#### [Action item]
Report how many lines of the listing include the word "store"; nothing else should be written.

#### [Data listing]
- - - - - - -
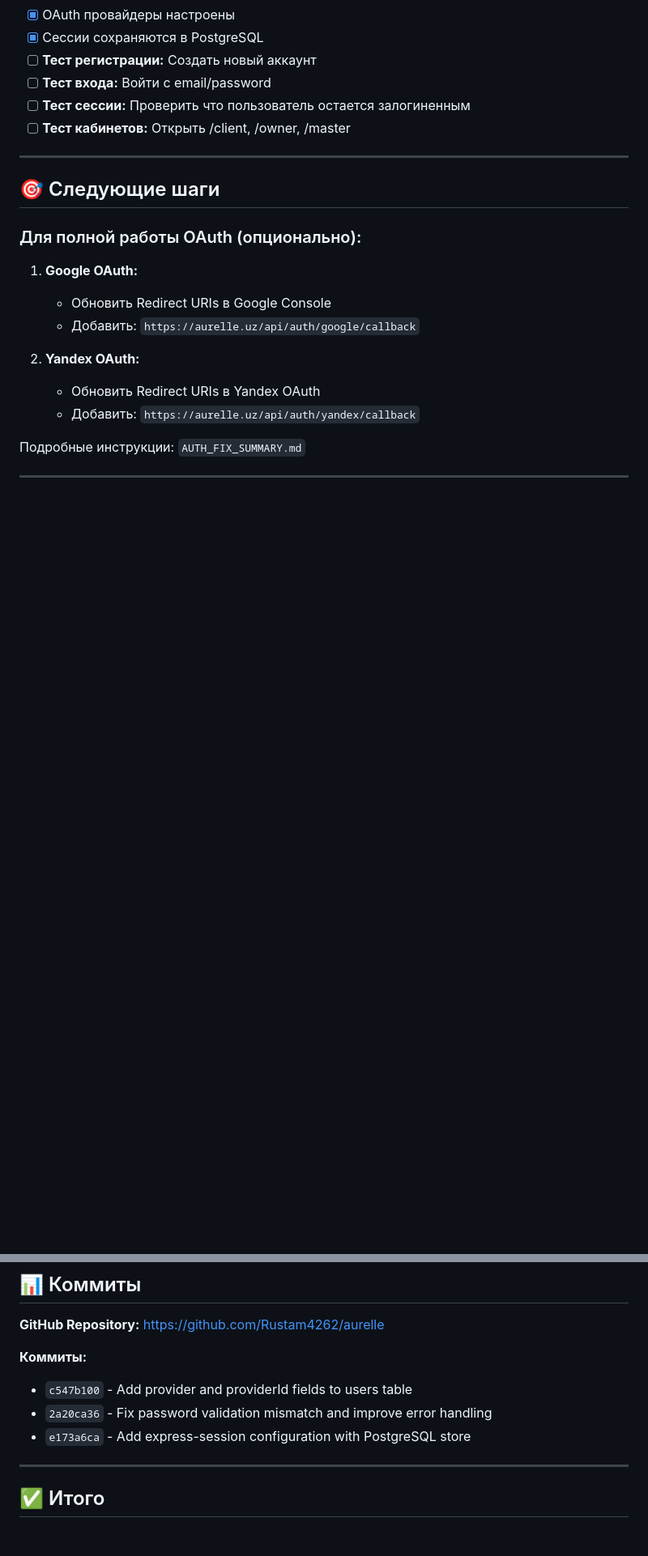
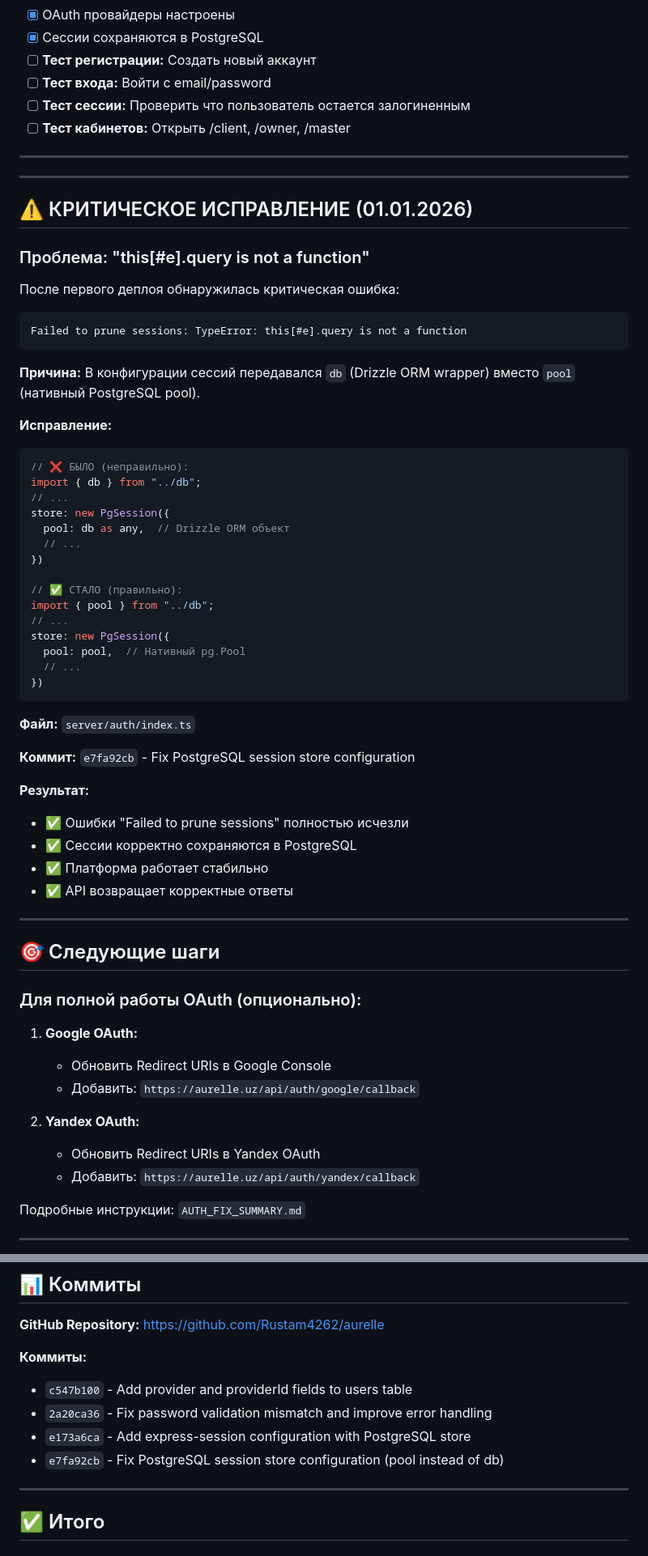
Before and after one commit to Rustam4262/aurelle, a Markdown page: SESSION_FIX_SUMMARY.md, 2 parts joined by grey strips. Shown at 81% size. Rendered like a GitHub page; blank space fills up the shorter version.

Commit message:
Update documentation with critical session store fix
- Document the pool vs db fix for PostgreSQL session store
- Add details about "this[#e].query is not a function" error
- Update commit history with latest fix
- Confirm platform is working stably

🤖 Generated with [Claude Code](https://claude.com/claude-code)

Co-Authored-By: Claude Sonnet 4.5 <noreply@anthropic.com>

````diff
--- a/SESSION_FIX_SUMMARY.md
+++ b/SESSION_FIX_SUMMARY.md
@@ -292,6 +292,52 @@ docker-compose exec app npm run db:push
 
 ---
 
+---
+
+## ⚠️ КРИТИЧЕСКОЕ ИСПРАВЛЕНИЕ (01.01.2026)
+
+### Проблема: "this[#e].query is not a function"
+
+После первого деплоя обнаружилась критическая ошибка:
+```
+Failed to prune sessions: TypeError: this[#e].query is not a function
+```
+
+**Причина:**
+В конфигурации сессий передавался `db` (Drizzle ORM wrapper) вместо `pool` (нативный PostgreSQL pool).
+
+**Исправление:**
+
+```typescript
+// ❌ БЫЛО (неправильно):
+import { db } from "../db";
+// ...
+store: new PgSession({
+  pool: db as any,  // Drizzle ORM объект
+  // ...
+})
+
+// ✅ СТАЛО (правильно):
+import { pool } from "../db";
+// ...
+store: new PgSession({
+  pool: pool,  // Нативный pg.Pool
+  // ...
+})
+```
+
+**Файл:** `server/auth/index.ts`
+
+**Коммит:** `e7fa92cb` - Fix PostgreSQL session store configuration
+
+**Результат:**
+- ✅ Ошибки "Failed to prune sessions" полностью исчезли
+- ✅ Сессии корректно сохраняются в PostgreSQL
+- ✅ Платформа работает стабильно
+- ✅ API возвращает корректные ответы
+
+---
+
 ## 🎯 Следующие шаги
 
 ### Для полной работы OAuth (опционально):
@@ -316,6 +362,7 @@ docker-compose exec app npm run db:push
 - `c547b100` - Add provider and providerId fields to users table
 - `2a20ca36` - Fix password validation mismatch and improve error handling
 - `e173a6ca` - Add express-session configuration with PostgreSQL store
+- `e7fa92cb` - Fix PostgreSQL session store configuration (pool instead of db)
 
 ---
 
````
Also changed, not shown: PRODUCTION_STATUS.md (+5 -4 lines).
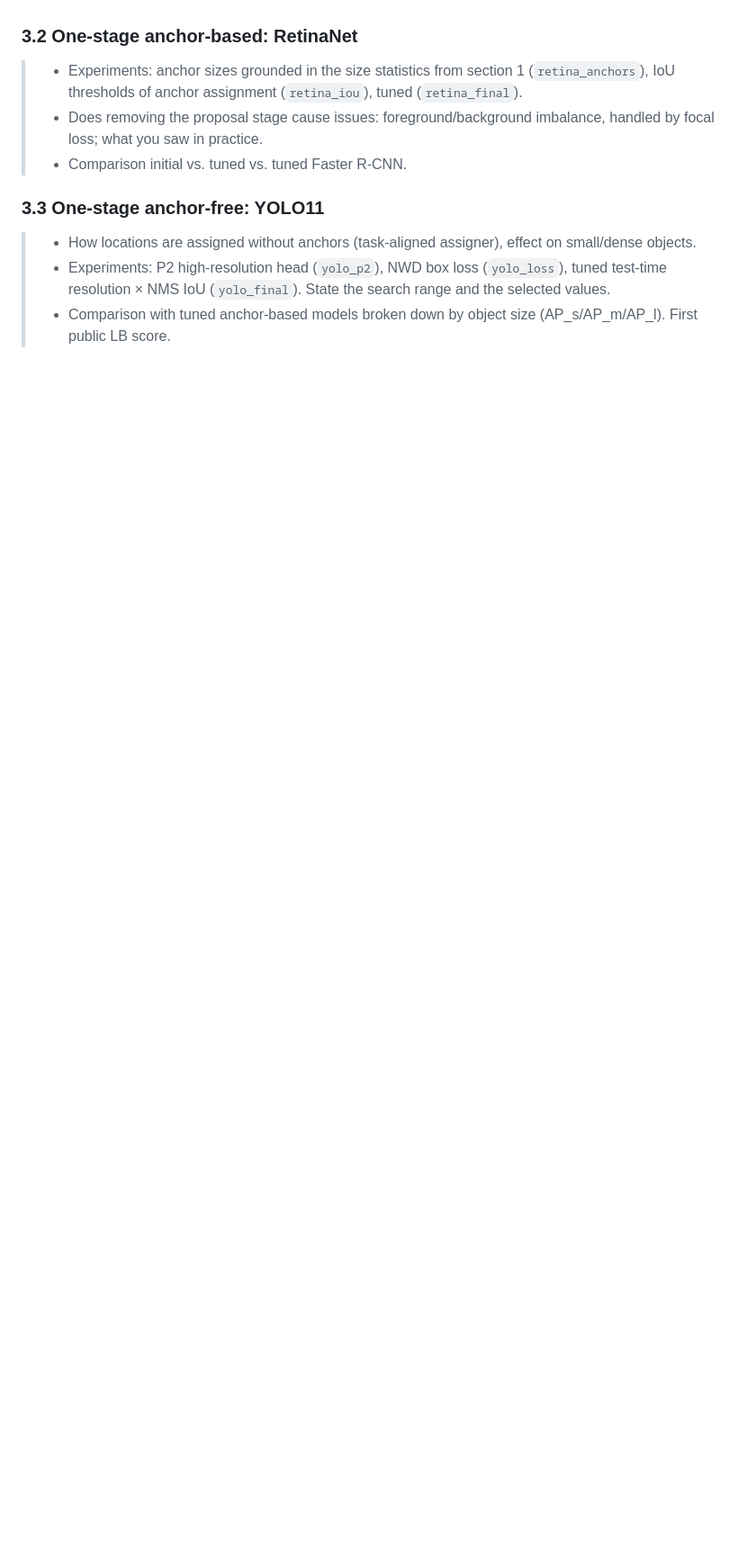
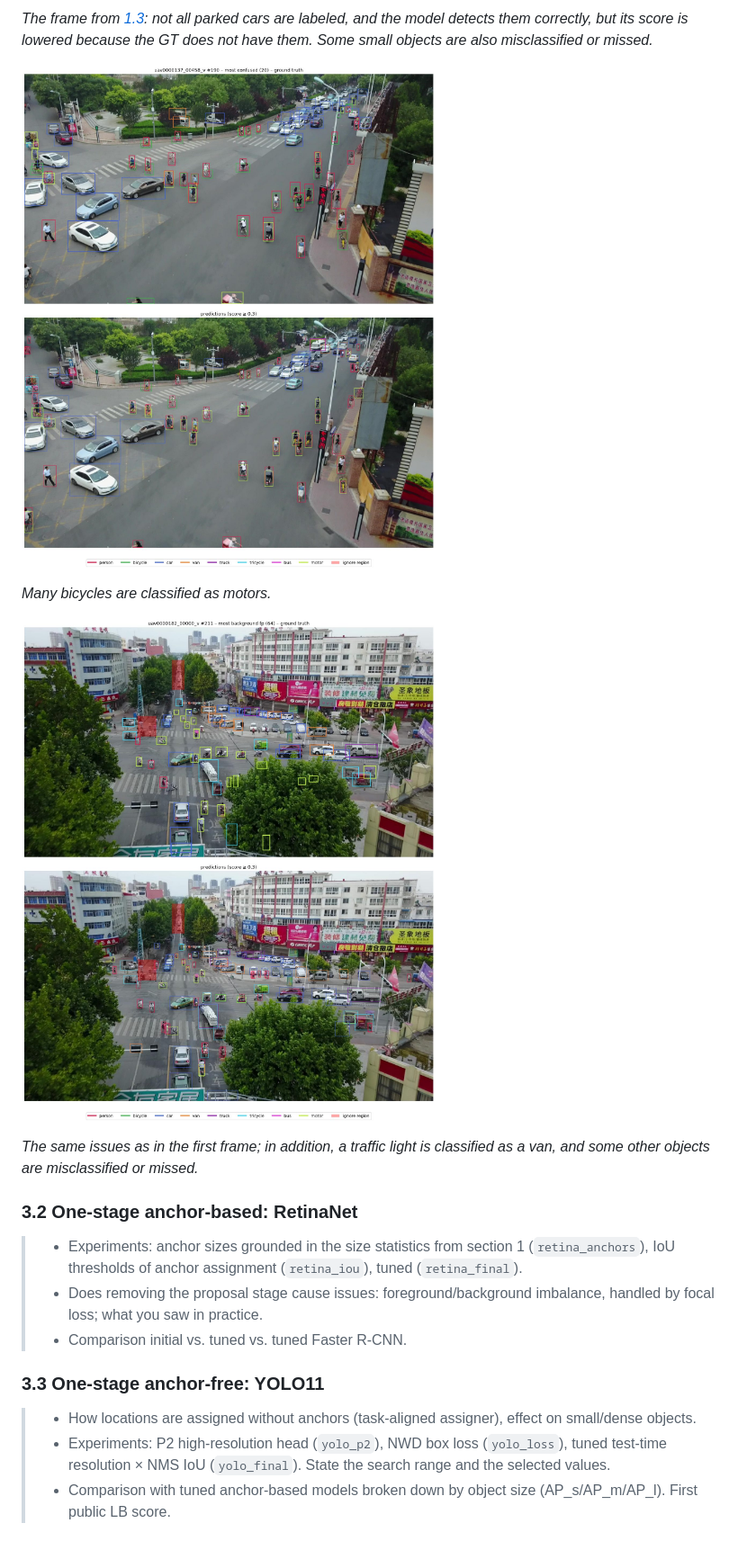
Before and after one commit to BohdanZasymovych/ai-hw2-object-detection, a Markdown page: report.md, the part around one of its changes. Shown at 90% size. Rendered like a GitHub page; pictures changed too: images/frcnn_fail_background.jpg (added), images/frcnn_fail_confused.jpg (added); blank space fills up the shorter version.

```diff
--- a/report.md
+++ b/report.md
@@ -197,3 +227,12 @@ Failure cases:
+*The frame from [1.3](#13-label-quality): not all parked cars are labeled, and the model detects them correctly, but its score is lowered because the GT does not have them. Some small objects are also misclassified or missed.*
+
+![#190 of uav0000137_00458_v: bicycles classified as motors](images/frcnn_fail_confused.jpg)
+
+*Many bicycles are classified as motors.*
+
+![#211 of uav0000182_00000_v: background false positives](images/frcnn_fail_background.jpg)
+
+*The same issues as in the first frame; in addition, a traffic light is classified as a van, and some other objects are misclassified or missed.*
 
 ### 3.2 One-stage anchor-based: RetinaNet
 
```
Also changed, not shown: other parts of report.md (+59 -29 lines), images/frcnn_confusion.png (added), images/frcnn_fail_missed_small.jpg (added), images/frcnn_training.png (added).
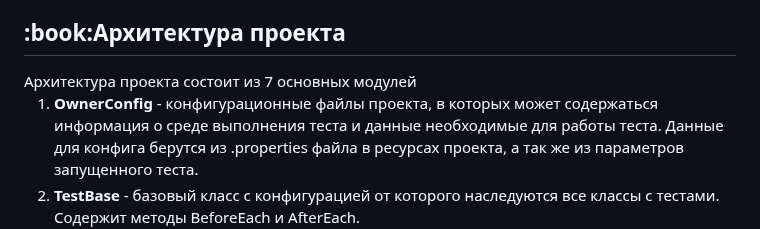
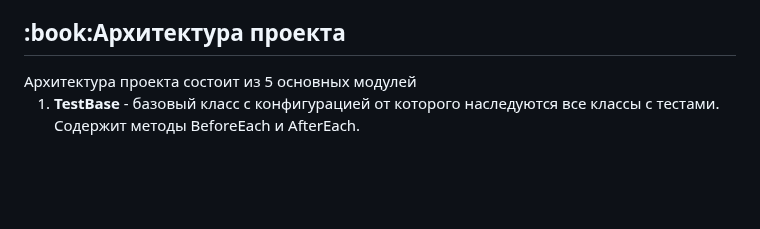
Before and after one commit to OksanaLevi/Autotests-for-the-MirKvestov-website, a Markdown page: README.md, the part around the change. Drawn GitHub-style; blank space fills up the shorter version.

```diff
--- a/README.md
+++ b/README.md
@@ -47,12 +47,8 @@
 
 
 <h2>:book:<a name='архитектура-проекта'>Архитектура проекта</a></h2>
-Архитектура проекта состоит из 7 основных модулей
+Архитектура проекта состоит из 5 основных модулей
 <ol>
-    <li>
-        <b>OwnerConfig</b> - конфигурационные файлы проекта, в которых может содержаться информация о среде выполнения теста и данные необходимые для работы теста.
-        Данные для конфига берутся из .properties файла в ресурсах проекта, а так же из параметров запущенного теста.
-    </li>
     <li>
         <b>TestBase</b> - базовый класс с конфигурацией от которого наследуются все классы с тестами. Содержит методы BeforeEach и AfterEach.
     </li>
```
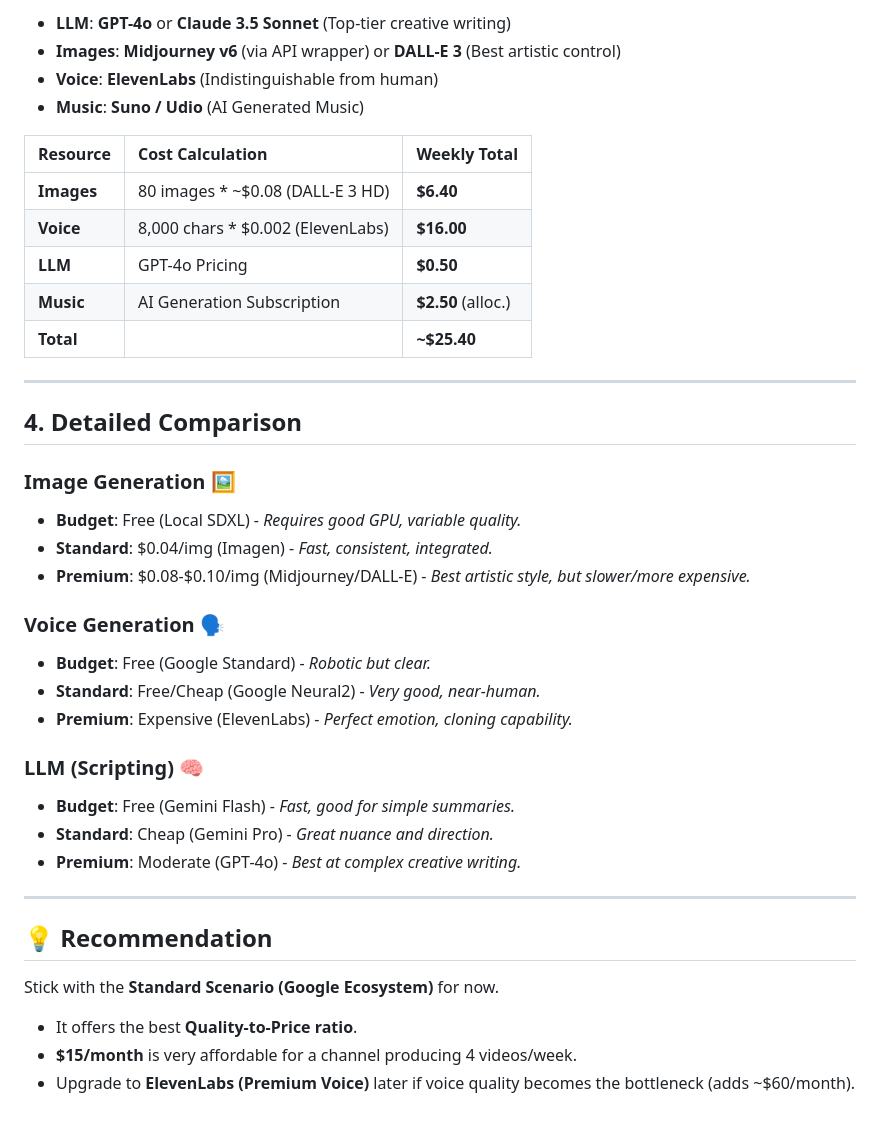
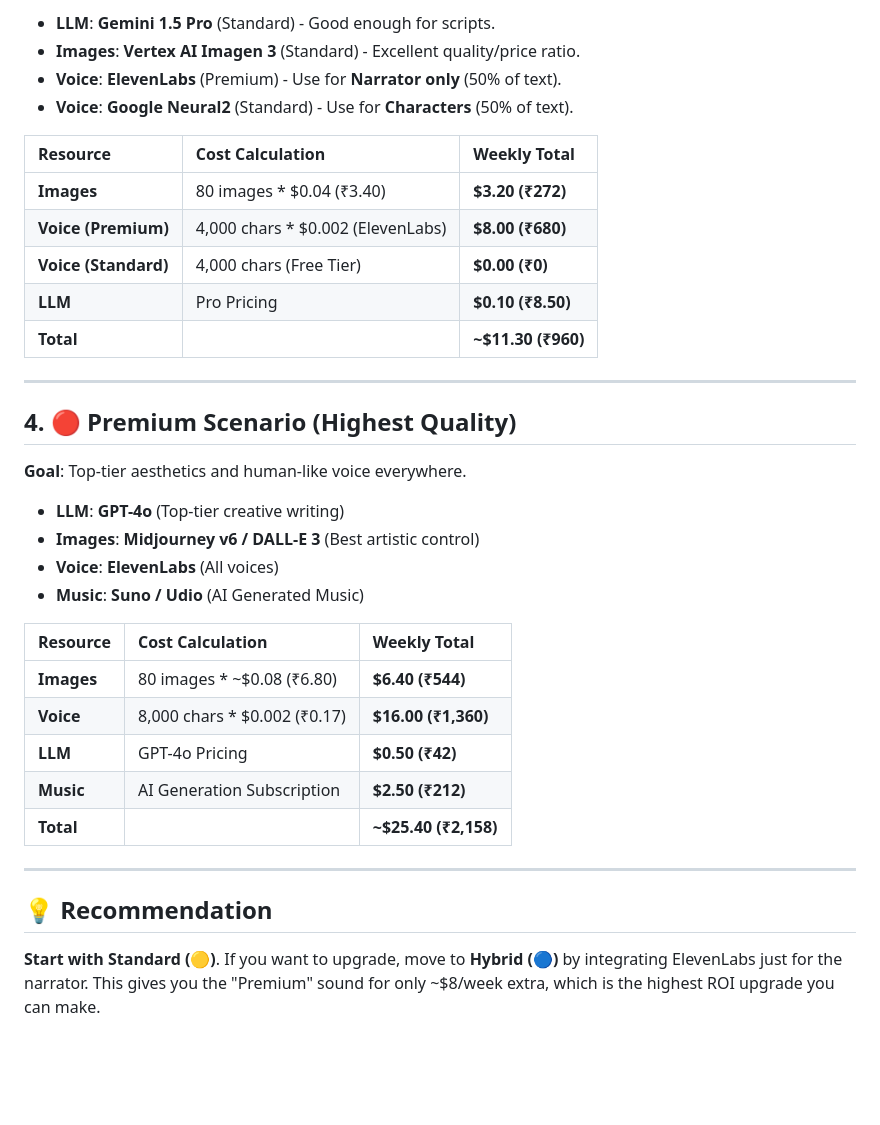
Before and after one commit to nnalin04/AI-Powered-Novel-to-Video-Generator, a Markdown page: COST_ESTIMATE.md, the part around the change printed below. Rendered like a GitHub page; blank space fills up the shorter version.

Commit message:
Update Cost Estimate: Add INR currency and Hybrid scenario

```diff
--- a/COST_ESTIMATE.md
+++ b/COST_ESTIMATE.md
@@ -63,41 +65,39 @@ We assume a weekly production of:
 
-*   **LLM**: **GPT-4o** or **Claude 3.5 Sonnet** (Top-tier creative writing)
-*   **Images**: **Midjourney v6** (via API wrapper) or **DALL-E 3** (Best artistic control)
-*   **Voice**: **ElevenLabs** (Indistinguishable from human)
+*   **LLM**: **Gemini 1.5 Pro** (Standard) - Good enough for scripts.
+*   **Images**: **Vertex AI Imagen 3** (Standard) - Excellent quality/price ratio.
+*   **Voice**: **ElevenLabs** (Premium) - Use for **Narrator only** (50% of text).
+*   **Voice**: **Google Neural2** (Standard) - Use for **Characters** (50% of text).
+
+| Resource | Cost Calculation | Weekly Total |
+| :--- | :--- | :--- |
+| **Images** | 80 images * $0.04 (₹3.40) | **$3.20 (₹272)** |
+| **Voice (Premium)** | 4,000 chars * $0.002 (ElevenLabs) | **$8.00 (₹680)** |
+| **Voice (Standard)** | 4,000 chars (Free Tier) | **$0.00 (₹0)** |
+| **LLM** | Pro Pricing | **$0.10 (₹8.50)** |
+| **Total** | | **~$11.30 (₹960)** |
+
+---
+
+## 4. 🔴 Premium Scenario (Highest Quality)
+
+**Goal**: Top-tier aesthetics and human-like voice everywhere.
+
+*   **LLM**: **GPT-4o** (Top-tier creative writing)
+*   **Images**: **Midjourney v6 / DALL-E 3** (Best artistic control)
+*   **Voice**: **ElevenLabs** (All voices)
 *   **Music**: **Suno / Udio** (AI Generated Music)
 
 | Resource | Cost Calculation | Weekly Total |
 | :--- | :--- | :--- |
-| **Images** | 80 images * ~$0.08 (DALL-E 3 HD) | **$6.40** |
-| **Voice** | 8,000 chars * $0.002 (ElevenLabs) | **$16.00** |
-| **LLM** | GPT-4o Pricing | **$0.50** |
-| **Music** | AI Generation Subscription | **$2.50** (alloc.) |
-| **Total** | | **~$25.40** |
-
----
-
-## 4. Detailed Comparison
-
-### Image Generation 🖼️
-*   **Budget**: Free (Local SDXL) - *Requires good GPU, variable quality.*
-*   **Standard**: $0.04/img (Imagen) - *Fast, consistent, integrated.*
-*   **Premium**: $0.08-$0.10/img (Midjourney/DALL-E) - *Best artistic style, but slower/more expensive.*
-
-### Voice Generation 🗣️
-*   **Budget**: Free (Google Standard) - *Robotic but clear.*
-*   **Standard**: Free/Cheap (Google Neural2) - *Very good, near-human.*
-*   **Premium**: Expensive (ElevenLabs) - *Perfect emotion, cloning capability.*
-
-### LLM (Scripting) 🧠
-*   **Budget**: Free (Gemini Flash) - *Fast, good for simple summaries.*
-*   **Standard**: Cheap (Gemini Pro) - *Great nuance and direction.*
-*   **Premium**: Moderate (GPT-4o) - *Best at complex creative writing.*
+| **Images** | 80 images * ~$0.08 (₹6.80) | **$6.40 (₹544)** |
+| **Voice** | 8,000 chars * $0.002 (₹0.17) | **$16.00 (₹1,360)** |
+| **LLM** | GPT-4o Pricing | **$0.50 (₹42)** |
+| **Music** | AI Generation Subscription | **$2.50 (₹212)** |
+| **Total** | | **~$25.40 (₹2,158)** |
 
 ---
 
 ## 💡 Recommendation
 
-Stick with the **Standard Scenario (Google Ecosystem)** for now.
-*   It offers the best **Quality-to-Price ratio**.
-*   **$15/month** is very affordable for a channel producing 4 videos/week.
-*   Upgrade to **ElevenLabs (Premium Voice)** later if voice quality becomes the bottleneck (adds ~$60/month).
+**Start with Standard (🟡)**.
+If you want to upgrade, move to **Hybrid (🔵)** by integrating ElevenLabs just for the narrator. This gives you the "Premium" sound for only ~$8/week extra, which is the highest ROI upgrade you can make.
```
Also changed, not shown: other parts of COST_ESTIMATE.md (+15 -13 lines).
- - - - - - -
#### [Solution to this problem]
7